Reflections on the UCU Strike
First published at Discover Society.
1. The number of days lost to strike action in Britain currently sits at a historic low. And yet, from this undoubted position of weakness, the 2018 university pensions dispute has shown that the withdrawal of labour still carries tremendous leverage. For six months, the University and College Union has tried to bring the employers back to the negotiating table over proposed changes to pensions. After just 48 hours of strike action, "talks" were resumed. If sustained, the strike may yet yield a victory for staff and see the retention of the defined benefit scheme.
2. The university pensions dispute has also underscored the transformative capacity of strike action. Entrances to buildings — once in-between-spaces — are suddenly redefined as sites of radical education. At "teach outs" and picket lines across the country, the question of pensions is being located in a much wider conversation about the nature of the university and the marketization of education. The strike, in short, has revealed itself to have the capacity to enlarge collectivism and deepen critical thinking.
3. But it has also revealed that striking in an academic context is far from straightforward: what does it mean to withdraw one’s labour as a university lecturer? It is one thing not to teach a class, quite another to refuse to think. When so much of an academic’s "working day" spills over into evenings and weekends, it becomes harder and harder to identify the picket line, let alone choose not to cross it. The reality is that thousands of striking university lecturers have likely used this period away from work to write up their research. All of this demands that we rethink what collective action might look like in higher education.
4. This is made all the more apparent when casualised labour is brought into the conversation. A decade ago, teaching assistants and "zero hour" lecturers did not even occupy a place in the union’s imaginary. Now that planet precarity has been identified in the academic universe, there is at least an established discourse around casualised labour. But the strike over pensions only underlines how desperate the situation now is: as much as 75% of the teaching is delivered by staff on temporary and insecure contracts in some universities. Many of them are not even able to pay into the pensions scheme they are striking to defend. For the most exploited, isolated, and precarious layer of the strike’s social base, the real concern is whether a stable, secure income will ever be found, not just in retirement, but in the here and now. Furthermore, those left to pick up the pieces of this conflict are often overworked, under resourced administrative staff, who are the first point of contact for students concerned about the fate of their education. Their place in this dispute needs to be made more visible.

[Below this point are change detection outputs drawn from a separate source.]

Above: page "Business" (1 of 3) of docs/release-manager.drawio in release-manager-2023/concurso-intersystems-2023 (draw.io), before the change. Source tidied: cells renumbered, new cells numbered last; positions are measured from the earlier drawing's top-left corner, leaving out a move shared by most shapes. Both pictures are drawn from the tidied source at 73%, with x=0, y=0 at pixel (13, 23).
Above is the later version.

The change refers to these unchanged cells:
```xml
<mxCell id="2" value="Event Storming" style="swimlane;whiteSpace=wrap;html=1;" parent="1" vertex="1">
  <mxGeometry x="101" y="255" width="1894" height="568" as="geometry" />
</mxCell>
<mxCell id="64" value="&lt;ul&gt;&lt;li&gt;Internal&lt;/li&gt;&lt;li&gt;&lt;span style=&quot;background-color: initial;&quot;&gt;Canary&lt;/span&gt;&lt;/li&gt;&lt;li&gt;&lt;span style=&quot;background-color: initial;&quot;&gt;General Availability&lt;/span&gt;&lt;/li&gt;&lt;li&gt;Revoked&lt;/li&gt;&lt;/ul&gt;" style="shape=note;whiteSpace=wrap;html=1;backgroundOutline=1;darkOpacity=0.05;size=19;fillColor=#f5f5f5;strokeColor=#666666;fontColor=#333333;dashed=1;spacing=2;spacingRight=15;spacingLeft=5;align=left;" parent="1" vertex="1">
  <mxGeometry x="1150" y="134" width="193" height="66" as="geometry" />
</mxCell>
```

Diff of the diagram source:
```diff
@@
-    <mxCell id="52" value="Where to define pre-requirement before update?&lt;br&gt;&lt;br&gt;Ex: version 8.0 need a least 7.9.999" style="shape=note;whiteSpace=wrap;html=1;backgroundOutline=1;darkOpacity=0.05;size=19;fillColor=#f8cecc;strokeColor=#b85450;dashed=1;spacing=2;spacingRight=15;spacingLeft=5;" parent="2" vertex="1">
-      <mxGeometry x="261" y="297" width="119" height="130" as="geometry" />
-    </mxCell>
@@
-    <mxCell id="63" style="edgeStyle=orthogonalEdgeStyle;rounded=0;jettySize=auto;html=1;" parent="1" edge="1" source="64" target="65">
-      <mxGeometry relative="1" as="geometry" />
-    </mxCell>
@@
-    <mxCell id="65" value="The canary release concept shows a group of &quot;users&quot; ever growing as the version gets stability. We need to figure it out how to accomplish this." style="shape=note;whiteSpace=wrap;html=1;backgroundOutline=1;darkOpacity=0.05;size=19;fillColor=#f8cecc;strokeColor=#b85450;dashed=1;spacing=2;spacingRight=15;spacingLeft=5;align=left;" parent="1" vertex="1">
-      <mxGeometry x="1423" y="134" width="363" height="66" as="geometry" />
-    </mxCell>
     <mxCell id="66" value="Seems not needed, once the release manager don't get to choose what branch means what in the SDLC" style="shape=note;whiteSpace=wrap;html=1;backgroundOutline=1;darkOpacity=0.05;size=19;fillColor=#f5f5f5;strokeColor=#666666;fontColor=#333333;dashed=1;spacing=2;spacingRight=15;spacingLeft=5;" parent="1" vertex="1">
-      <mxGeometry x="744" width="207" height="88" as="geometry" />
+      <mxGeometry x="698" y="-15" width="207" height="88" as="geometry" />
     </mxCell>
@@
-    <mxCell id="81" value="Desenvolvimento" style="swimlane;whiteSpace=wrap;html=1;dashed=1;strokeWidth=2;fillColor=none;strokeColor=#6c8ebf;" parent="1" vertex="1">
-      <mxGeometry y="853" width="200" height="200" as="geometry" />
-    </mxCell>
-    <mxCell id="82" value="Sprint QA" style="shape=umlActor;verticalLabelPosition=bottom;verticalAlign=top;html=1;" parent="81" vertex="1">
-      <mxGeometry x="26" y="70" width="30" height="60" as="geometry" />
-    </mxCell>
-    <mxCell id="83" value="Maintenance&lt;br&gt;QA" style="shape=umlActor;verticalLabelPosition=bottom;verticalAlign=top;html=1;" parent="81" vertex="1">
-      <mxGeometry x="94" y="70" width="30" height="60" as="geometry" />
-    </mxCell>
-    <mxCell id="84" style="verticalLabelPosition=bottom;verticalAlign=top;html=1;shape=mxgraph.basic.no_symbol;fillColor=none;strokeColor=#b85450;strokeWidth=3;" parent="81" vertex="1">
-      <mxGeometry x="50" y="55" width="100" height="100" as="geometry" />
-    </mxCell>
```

5. A not insignificant number of those PhD and early career researchers currently undertaking strike action were undergraduates during the student revolt of 2010. This is Generation Millbank, and it serves as an important reminder that the movements of the past have their political returns in the present.
6. But defeats also have their returns. During the strike staff have encountered students who simply do not know what a picket line even is. It is surely one of Thatcher’s greatest victories that forty years after her election, large sections of young people today lack even a basic vocabulary of industrial action, let alone any experience of it. In this sense, and as others have argued, it is perhaps the transformations of the 1980s rather than the austerity programmes since 2008 that bear heaviest on our present moment. When set against this backdrop, the defence of pensions represents a vital attempt to halt the long-term reversal of the postwar social democratic consensus.

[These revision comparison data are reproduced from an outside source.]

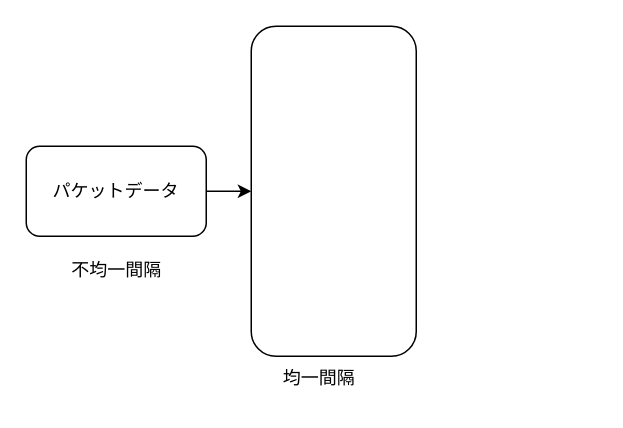
Before: kitsune_left.drawio in Rwatana/Rwatana.github.io, a draw.io diagram. Source tidied: cells renumbered, new cells numbered last; positions are measured from the earlier drawing's top-left corner, leaving out a move shared by most shapes. Both pictures are drawn from the tidied source at 150%, with x=0, y=0 at pixel (26, 26).
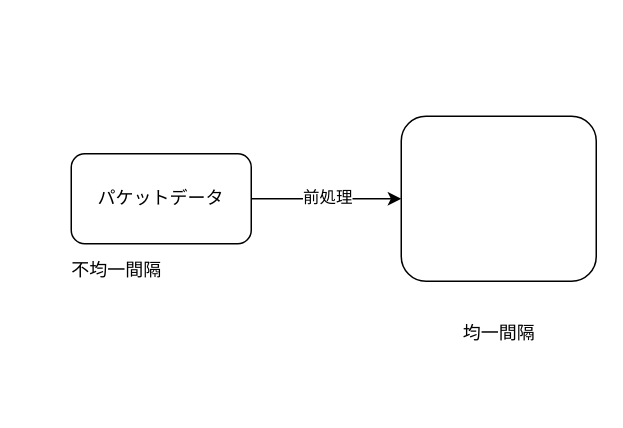
Above is the later version.

Commit message (it also covers changes not shown here):
kitsune_left.drawio を更新します

The edit, as a diff of the source:
```diff
@@
 <mxGraphModel>
   <root>
     <mxCell id="0" />
     <mxCell id="1" parent="0" />
     <mxCell id="2" style="edgeStyle=orthogonalEdgeStyle;rounded=0;jettySize=auto;html=1;" parent="1" edge="1" source="3" target="4">
       <mxGeometry relative="1" as="geometry" />
     </mxCell>
+    <mxCell id="7" value="前処理" style="edgeLabel;html=1;align=center;verticalAlign=middle;" parent="2" vertex="1">
+      <mxGeometry y="2" relative="1" as="geometry" />
+    </mxCell>
     <mxCell id="3" value="パケットデータ" style="rounded=1;whiteSpace=wrap;html=1;" parent="1" vertex="1">
-      <mxGeometry y="80" width="120" height="60" as="geometry" />
+      <mxGeometry x="30" y="85" width="120" height="60" as="geometry" />
     </mxCell>
     <mxCell id="4" style="whiteSpace=wrap;html=1;rounded=1;" parent="1" vertex="1">
-      <mxGeometry x="150" width="110" height="220" as="geometry" />
+      <mxGeometry x="250" y="60" width="130" height="110" as="geometry" />
     </mxCell>
     <mxCell id="5" value="不均一間隔" style="text;html=1;align=center;verticalAlign=middle;strokeColor=none;fillColor=none;" parent="1" vertex="1">
       <mxGeometry x="20" y="148" width="80" height="30" as="geometry" />
     </mxCell>
     <mxCell id="6" value="均一間隔" style="text;html=1;align=center;verticalAlign=middle;strokeColor=none;fillColor=none;" parent="1" vertex="1">
-      <mxGeometry x="160" y="220" width="70" height="30" as="geometry" />
+      <mxGeometry x="280" y="190" width="70" height="30" as="geometry" />
     </mxCell>
   </root>
 </mxGraphModel>
```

7. As is now clear, Higher Education is no longer inoculated from the most familiar manifestations of the neoliberal era: self-reliance, individualism, free-enterprise, altruism, personal advancement, and "competitiveness" are all now inscribed in the university experience. The introduction of student fees has been played the key role in accelerating these developments. On the picket line some students have insisted, understandably so, that while they support lecturers’ demands, they do not want to jeopardise their own "personal investment." This is the reality of twenty first century education: students are literally paying customers. Again, this demands a careful rethinking of what collective action in the academy might look like. How, for example, can students be encouraged not to think of their education in purely commodified terms?
8. The centralities of race and migration within the university sector have also come into full view during this strike. For many students, especially those on Tier 4 visas, not crossing the picket line enlarges the threat of deportation. If the university is to become a more democratic space, the strike needs to be more attentive to the ways race, borders, and nation are reproduced within higher education itself. A strike campaign that does not incorporate these students’ concerns will fail us all.
Brendan McGeever is a lecturer in sociology in the Department of Psychosocial Studies at Birkbeck, University of London. His 2017 article "Racism, Crisis, Brexit," co-written with Satnam Virdee, was published in the journal Ethnic and Racial Studies and can be read here. He is also author of the forthcoming book The Bolsheviks and Antisemitism in the Russian Revolution (Cambridge University Press, 2019). Twitter: @b_mcgeever